Vgl. v.a. Immanuel Kant, Grundlegung zur Metaphysik der Sitten (1785) und Kritik der praktischer Vernunft (1788).
Vgl. John Rawls, A Theory of Justice (1971). Compare Christine M. Koorsgaard in: Herlinde Pauer-Studer ed. 2000, 39f. Kant as well as Rawls speak of "men" or "man" in their texts. Yet, several studies have prooved that in fact they only refer to white males; cf.Heidemarie Bennent 1985, Silvia Bovenschen 1980, Mary Daly 1986, Luce Irigaray 1980, Ursula Pia Jauch 1988, Susan Moller-Okin 1979, Luisa Muraro 1993, Ina Praetorius 1994 ua. Vgl. auch Kapitel 4 dieses Buches.
Vgl. z.B. Zygmunt Bauman 1995.
Cf., to this thought Andrea Günter 2000, 57-78. Günter here agrees with Hannah Arendt and writes about the challenge to come to understand "power in relation" that, up to now, we thought to be divine, as worldly. Cf. also Andrea Günter/Ina Praetorius 1999.
Cf. Libreria delle donne di Milano 1996, Ina Praetorius 2000, Michaela Moser/Ina Praetorius Hg. 2003.
Cf. Kap. 4.
Cf. Luce Irigaray (1991,11): "Die sexuelle Differenz stellt eine der Fragen oder die Frage dar, die in unserer Epoche zu denken ist. Jede Epoche hat – Heidegger zufolge – eine Sache zu "bedenken". Nur eine. Die sexuelle Differenz ist wahrscheinlich diejenige unserer Zeit. Diejenige, die uns, wäre sie gedacht, die "Rettung" bringen würde?"
Ina Praetorius 1994.
Ina Praetorius 1995 (1998), 2000, 2002.
Cf. Kap. 4.
Cf. Carol Gilligan 1984, Elisabeth Conradi 2001 ua.

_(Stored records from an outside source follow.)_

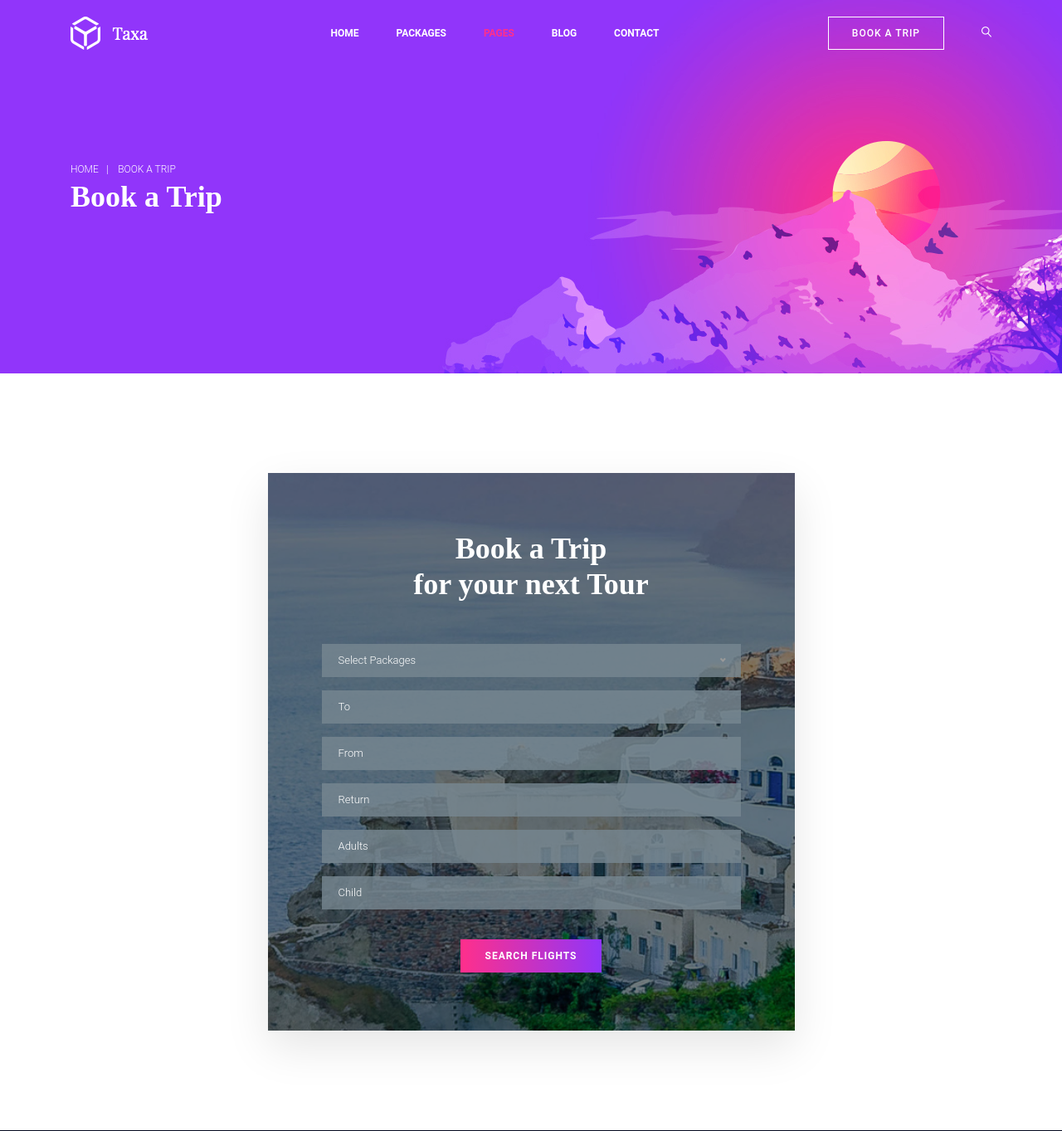
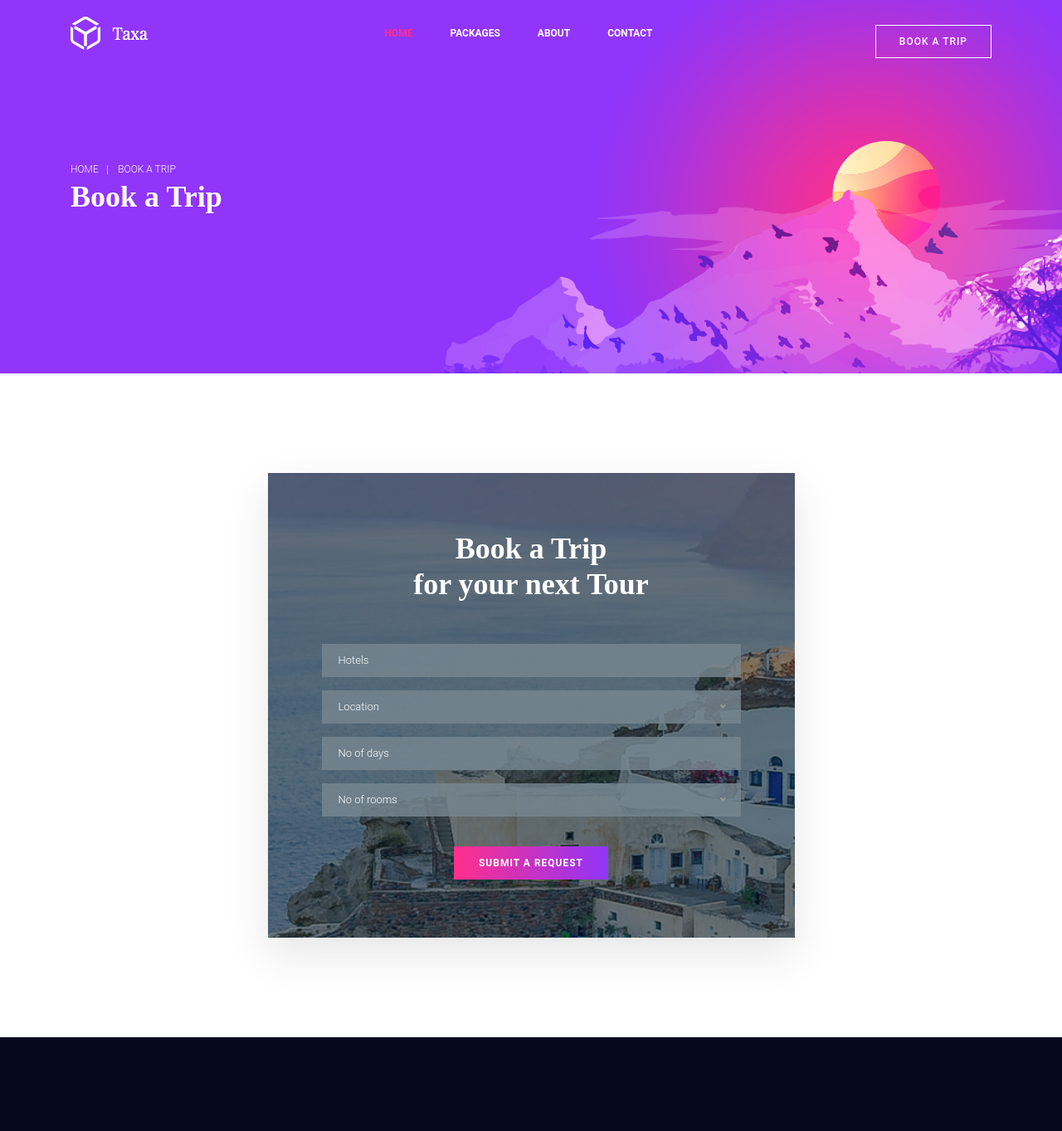
Before and after one commit to code-nuts/itagency-webpage, a PHP site: page /book-trip.html in a window 1280 px wide. Shown: the top 1363 px of the page at 83% size. Run offline with PHP 8.4, Linux system fonts and the light colour scheme; some libraries are stand-ins or nearby versions.

Commit message:
Update book trip page

```diff
--- a/book-trip.html
+++ b/book-trip.html
@@ -27,7 +27,7 @@
 			<nav class="navbar navbar-expand-lg navbar-light">
 				<div class="container">
 					<!-- Brand and toggle get grouped for better mobile display -->
-					<a class="navbar-brand logo_h" href="index.html"><img src="img/logo.png" alt=""></a>
+					<a class="navbar-brand logo_h" href="index.html"><img width="94" height="40" src="img/logo.png" alt=""></a>
 					<button class="navbar-toggler" type="button" data-toggle="collapse" data-target="#navbarSupportedContent"
 					 aria-controls="navbarSupportedContent" aria-expanded="false" aria-label="Toggle navigation">
 						<span class="icon-bar"></span>
@@ -37,41 +37,28 @@
 					<!-- Collect the nav links, forms, and other content for toggling -->
 					<div class="collapse navbar-collapse offset" id="navbarSupportedContent">
 						<ul class="nav navbar-nav menu_nav ml-auto">
-							<li class="nav-item"><a class="nav-link" href="index.html">Home</a></li>
-							<li class="nav-item"><a class="nav-link" href="packages.html">Packages</a></li>
-							<li class="nav-item submenu dropdown active">
-								<a href="#" class="nav-link dropdown-toggle" data-toggle="dropdown" role="button" aria-haspopup="true"
-								 aria-expanded="false">Pages</a>
-								<ul class="dropdown-menu">
-									<li class="nav-item"><a class="nav-link" href="about-us.html">About</a></li>
-									<li class="nav-item"><a class="nav-link" href="book-trip.html">Book trip</a></li>
-									<li class="nav-item"><a class="nav-link" href="elements.html">Elements</a></li>
-								</ul>
-							</li>
-							<li class="nav-item submenu dropdown">
-								<a href="#" class="nav-link dropdown-toggle" data-toggle="dropdown" role="button" aria-haspopup="true"
-								 aria-expanded="false">Blog</a>
-								<ul class="dropdown-menu">
-									<li class="nav-item"><a class="nav-link" href="blog.html">Blog</a></li>
-									<li class="nav-item"><a class="nav-link" href="single-blog.html">Blog Details</a></li>
-								</ul>
-							</li>
+							<li class="nav-item active"><a class="nav-link" href="index.html">Home</a></li>
+							<li class="nav-item"><a class="nav-link" href="#packages">Packages</a></li>
+                            <li class="nav-item"><a class="nav-link" href="about-us.html">About</a></li>
 							<li class="nav-item"><a class="nav-link" href="contact.html">Contact</a></li>
 						</ul>
 						<ul class="nav navbar-nav ml-auto">
 							<li class="nav-item">
-								<a href="#" class="primary-btn">Book a trip</a>
+								<a href="index.html#services" class="primary-btn">Book a trip</a>
 							</li>
+<!--
 							<li class="nav-item">
 								<button type="button" class="search nav-link">
 									<i class="lnr lnr-magnifier" id="search"></i>
 								</button>
 							</li>
+-->
 						</ul>
 					</div>
 				</div>
 			</nav>
 
+<!--
 			<div class="search_input" id="search_input_box">
 				<div class="container">
 					<form class="d-flex justify-content-between">
@@ -81,6 +68,7 @@
 					</form>
 				</div>
 			</div>
+-->
 		</div>
 	</header>
 	<!--================ End Header Menu Area =================-->
@@ -111,38 +99,39 @@
 							for your next Tour</h1>
 						<form class="trip-form-area trip-page-form trip-form text-right" id="myForm" action="mail.html" method="post">
 							<div class="form-group col-md-12">
+								<input type="text" class="form-control" id="name" name="name" placeholder="Hotels" onfocus="this.placeholder = ''"
+								 onblur="this.placeholder = 'Hotels'">
+							</div>
+                            <div class="form-group col-md-12">
 								<div class="form-select">
 									<select>
-										<option value="1">Select Packages</option>
-										<option value="1">Package 01</option>
-										<option value="1">Package 02</option>
-										<option value="1">Package 03</option>
-										<option value="1">Package 04</option>
+										<option value="1">Location</option>
+										<option value="1">London A</option>
+										<option value="1">London B</option>
+										<option value="1">London C</option>
+										<option value="1">London D</option>
 									</select>
 								</div>
 							</div>
+
 							<div class="form-group col-md-12">
-								<input type="text" class="form-control" id="name" name="name" placeholder="To" onfocus="this.placeholder = ''"
-								 onblur="this.placeholder = 'To'">
+								<input type="email" class="form-control" id="email" name="email" placeholder="No of days" onfocus="this.placeholder = ''"
+								 onblur="this.placeholder = 'No of days'">
 							</div>
 							<div class="form-group col-md-12">
-								<input type="email" class="form-control" id="email" name="email" placeholder="From" onfocus="this.placeholder = ''"
-								 onblur="this.placeholder = 'From'">
+								<div class="form-select">
+									<select>
+										<option value="none">No of rooms</option>
+										<option value="single">Single</option>
+										<option value="twin">Twin</option>
+										<option value="double">Double</option>
+
+									</select>
+								</div>
 							</div>
-							<div class="form-group col-md-12">
-								<input type="text" class="form-control" id="subject" name="subject" placeholder="Return" onfocus="this.placeholder = ''"
-								 onblur="this.placeholder = 'Return'">
-							</div>
-							<div class="form-group col-md-12">
-								<input type="text" class="form-control" id="subject" name="subject" placeholder="Adults" onfocus="this.placeholder = ''"
-								 onblur="this.placeholder = 'Adults'">
-							</div>
-							<div class="form-group col-md-12">
-								<input type="text" class="form-control" id="subject" name="subject" placeholder="Child" onfocus="this.placeholder = ''"
-								 onblur="this.placeholder = 'Child'">
-							</div>
+
 							<div class="col-lg-12 text-center">
-								<button class="primary-btn text-uppercase">Search Flights</button>
+								<button class="primary-btn text-uppercase">Submit a Request</button>
 							</div>
 						</form>
 					</div>
--- a/css/custom.css
+++ b/css/custom.css
@@ -2,3 +2,6 @@
     height: 205px;
     width: 308px;
 }
+.tp-widget-footer{
+    display: none !important;
+}
--- a/index.html
+++ b/index.html
@@ -105,7 +105,7 @@
 					<a href="#services" class="primary-btn">Book a Trip</a>
 				</div>
 				<div class="offset-lg-1 col-lg-6">
-					<img class="img-fluid" src="img/cta-img.png" alt="">
+					<div class="tp-widget" id="tp-widget"></div>
 				</div>
 			</div>
 		</div>
@@ -290,13 +290,11 @@
 							<p><span class="fa fa-location-arrow"></span> Westminister Park Plaza</p>
 						</div>
 						<h4>London 5 star</h4>
-<!--
 						<p>
 							Check out our exclusive rates.
 						</p>
 						<a href="#" class="primary-btn">Learn More</a>
--->
-                        <div class="tp-widget" id="tp-widget"></div>
+
 					</div>
 				</div>
 				<div class="col-lg-4 col-md-6">
```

Cf. the alternative reading of "metaphysics" in: Andrea Günter 2003, v.a. 10-59.
A detailed argumentation can be found in Elisabeth Conradi 2001, 61-134.
Martha C. Nussbaum in: Herlinde Pauer-Studer Hg. 2000, 147.
Saying "morality" I refer to the regulations and norms that exist in fact. Consequently, "moral traditions" are delivered texts containing such time-bound norms.
Copyright © 2009 by Ina Praetorius